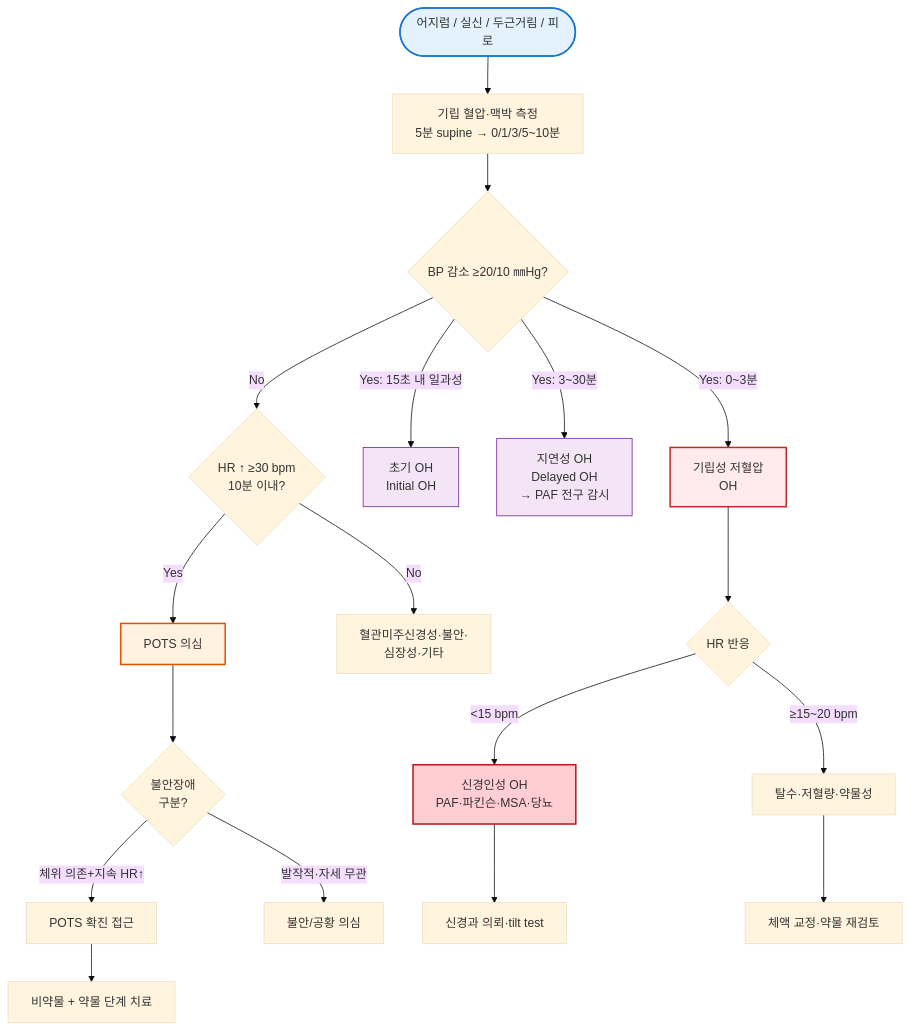
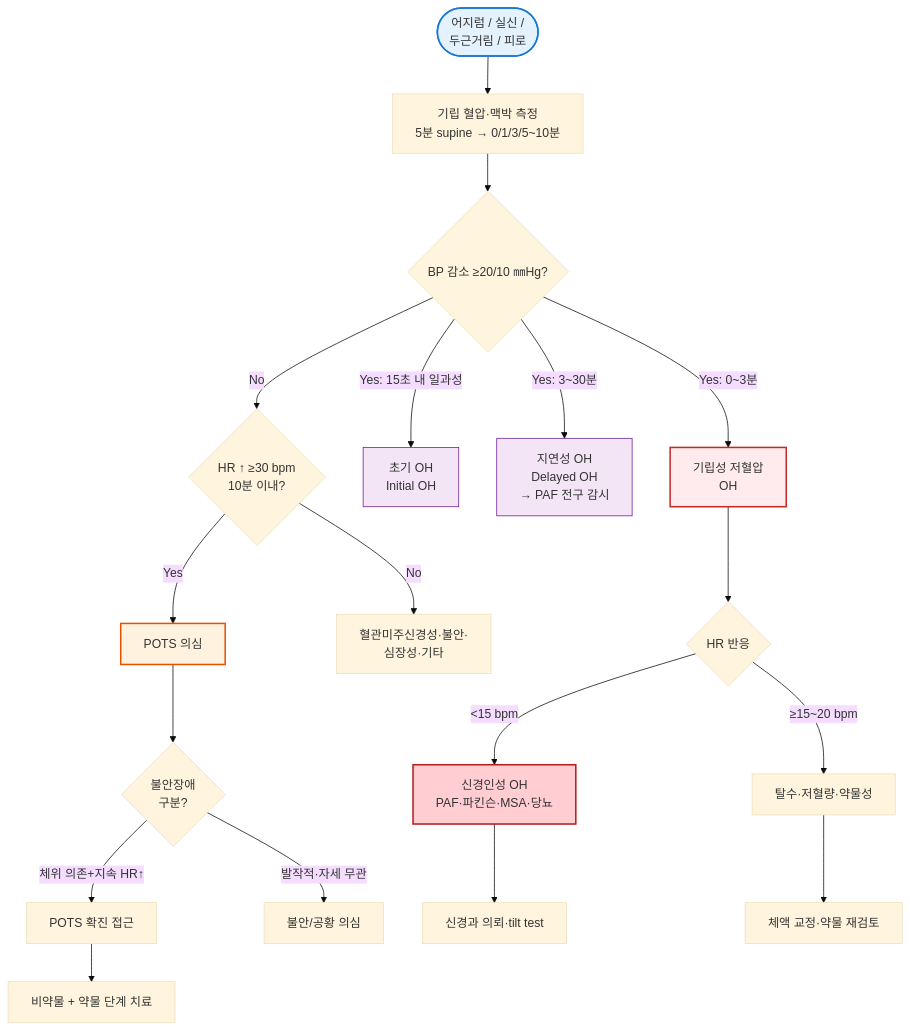
One commit to familyoh77/familyoh77 changed the diagram in 221_/030_-autonomic-dysfunction.md. Above: the diagram before and after it, drawn with Mermaid (base theme). The commit also changed other lines of this file, not shown here.

````diff
--- a/221_/030_-autonomic-dysfunction.md
+++ b/221_/030_-autonomic-dysfunction.md
@@ -191,27 +183,27 @@
 ```mermaid
 graph TD
-    Start([어지럼 / 실신 / 두근거림 / 피로]) --> Step1[기립 혈압·맥박 측정<br/>5분 supine → 0/1/3/5~10분]
+    Start([어지럼 / 실신 /<br/> 두근거림 / 피로]) --> Step1[기립 혈압·맥박 측정<br/>5분 supine → 0/1/3/5~10분]
     Step1 --> Q1{BP 감소 ≥20/10 ㎜Hg?}
     Q1 -->|Yes: 0~3분| OH[기립성 저혈압<br/>OH]
     Q1 -->|Yes: 15초 내 일과성| IOH[초기 OH<br/>Initial OH]
     Q1 -->|Yes: 3~30분| DOH[지연성 OH<br/>Delayed OH<br/>→ PAF 전구 감시]
     Q1 -->|No| Q2{HR ↑ ≥30 bpm<br/>10분 이내?}
     Q2 -->|Yes| POTS[POTS 의심]
     Q2 -->|No| Other[혈관미주신경성·불안·<br/>심장성·기타]
     OH --> QHR{HR 반응}
     QHR -->|<15 bpm| Neuro[신경인성 OH<br/>PAF·파킨슨·MSA·당뇨]
     QHR -->|≥15~20 bpm| Volume[탈수·저혈량·약물성]
     POTS --> Anx{불안장애<br/>구분?}
     Anx -->|체위 의존+지속 HR↑| POTSconf[POTS 확진 접근]
     Anx -->|발작적·자세 무관| Anxiety[불안/공황 의심]
     Neuro --> Ref[신경과 의뢰·tilt test]
     Volume --> Tx1[체액 교정·약물 재검토]
     POTSconf --> Tx2[비약물 + 약물 단계 치료]
     
     style Start fill:#e3f2fd,stroke:#1976d2,stroke-width:2px
     style OH fill:#ffebee,stroke:#c62828,stroke-width:2px
     style POTS fill:#fff3e0,stroke:#e65100,stroke-width:2px
     style IOH fill:#f3e5f5,stroke:#6a1b9a,stroke-width:1px
     style DOH fill:#f3e5f5,stroke:#6a1b9a,stroke-width:1px
     style Neuro fill:#ffcdd2,stroke:#b71c1c,stroke-width:2px
 ```
````
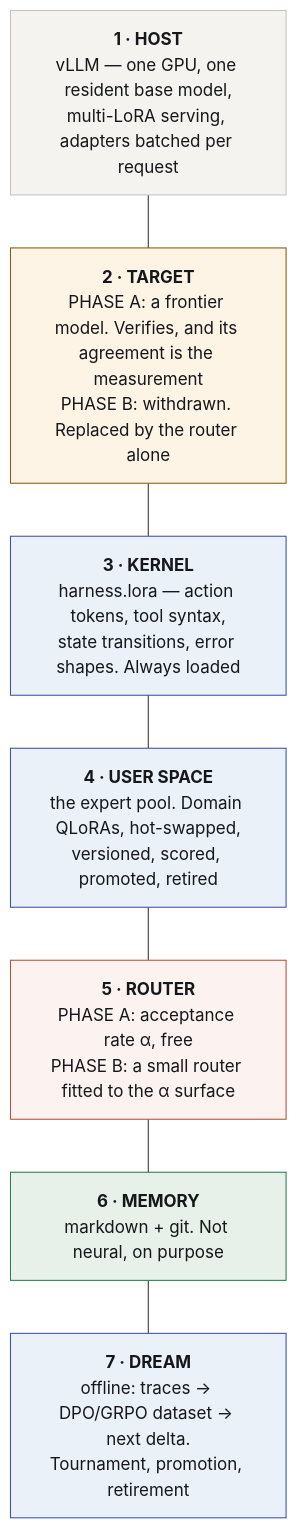
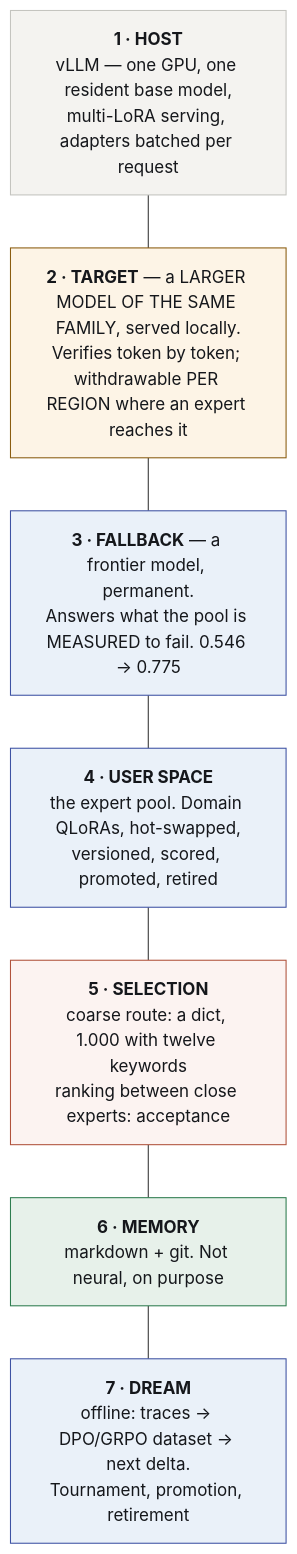
The diagram in docs/ARCHITECTURE.md (EvolvingAgentsLabs/lora-kernel), drawn with Mermaid before and after one commit. The commit also changed other lines of this file and 6 other files, not shown here.

````diff
--- a/docs/ARCHITECTURE.md
+++ b/docs/ARCHITECTURE.md
@@ -15,23 +15,23 @@
 ```mermaid
 flowchart TB
     L1["<b>1 · HOST</b><br>vLLM — one GPU, one resident base model,<br>multi-LoRA serving, adapters batched per request"]
-    L2["<b>2 · TARGET</b><br>PHASE A: a frontier model. Verifies, and its agreement is the measurement<br>PHASE B: withdrawn. Replaced by the router alone"]
-    L3["<b>3 · KERNEL</b><br>harness.lora — action tokens, tool syntax,<br>state transitions, error shapes. Always loaded"]
+    L2["<b>2 · TARGET</b> — a LARGER MODEL OF THE SAME FAMILY, served locally.<br>Verifies token by token; withdrawable PER REGION where an expert reaches it"]
+    L3["<b>3 · FALLBACK</b> — a frontier model, permanent.<br>Answers what the pool is MEASURED to fail. 0.546 → 0.775"]
     L4["<b>4 · USER SPACE</b><br>the expert pool. Domain QLoRAs, hot-swapped,<br>versioned, scored, promoted, retired"]
-    L5["<b>5 · ROUTER</b><br>PHASE A: acceptance rate α, free<br>PHASE B: a small router fitted to the α surface"]
+    L5["<b>5 · SELECTION</b><br>coarse route: a dict, 1.000 with twelve keywords<br>ranking between close experts: acceptance"]
     L6["<b>6 · MEMORY</b><br>markdown + git. Not neural, on purpose"]
     L7["<b>7 · DREAM</b><br>offline: traces → DPO/GRPO dataset → next delta.<br>Tournament, promotion, retirement"]
 
     L1 --- L2 --- L3 --- L4 --- L5 --- L6 --- L7
 
     classDef host fill:#F4F3F0,stroke:#C4C4BF,color:#15171B
     classDef target fill:#FDF4E6,stroke:#8A5C10,color:#15171B
     classDef lora fill:#EAF1F9,stroke:#3E52A3,color:#15171B
     classDef open fill:#FCF3F1,stroke:#B0523C,color:#15171B
     classDef text fill:#E7F1EA,stroke:#2E7D4F,color:#15171B
     class L1 host
     class L2 target
     class L3,L4,L7 lora
     class L5 open
     class L6 text
 ```
````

WORK REQUEST. For each line of the material that contains "open", return a copy.

WRITTEN RESPONSE.
     classDef open fill:#FCF3F1,stroke:#B0523C,color:#15171B
     class L5 open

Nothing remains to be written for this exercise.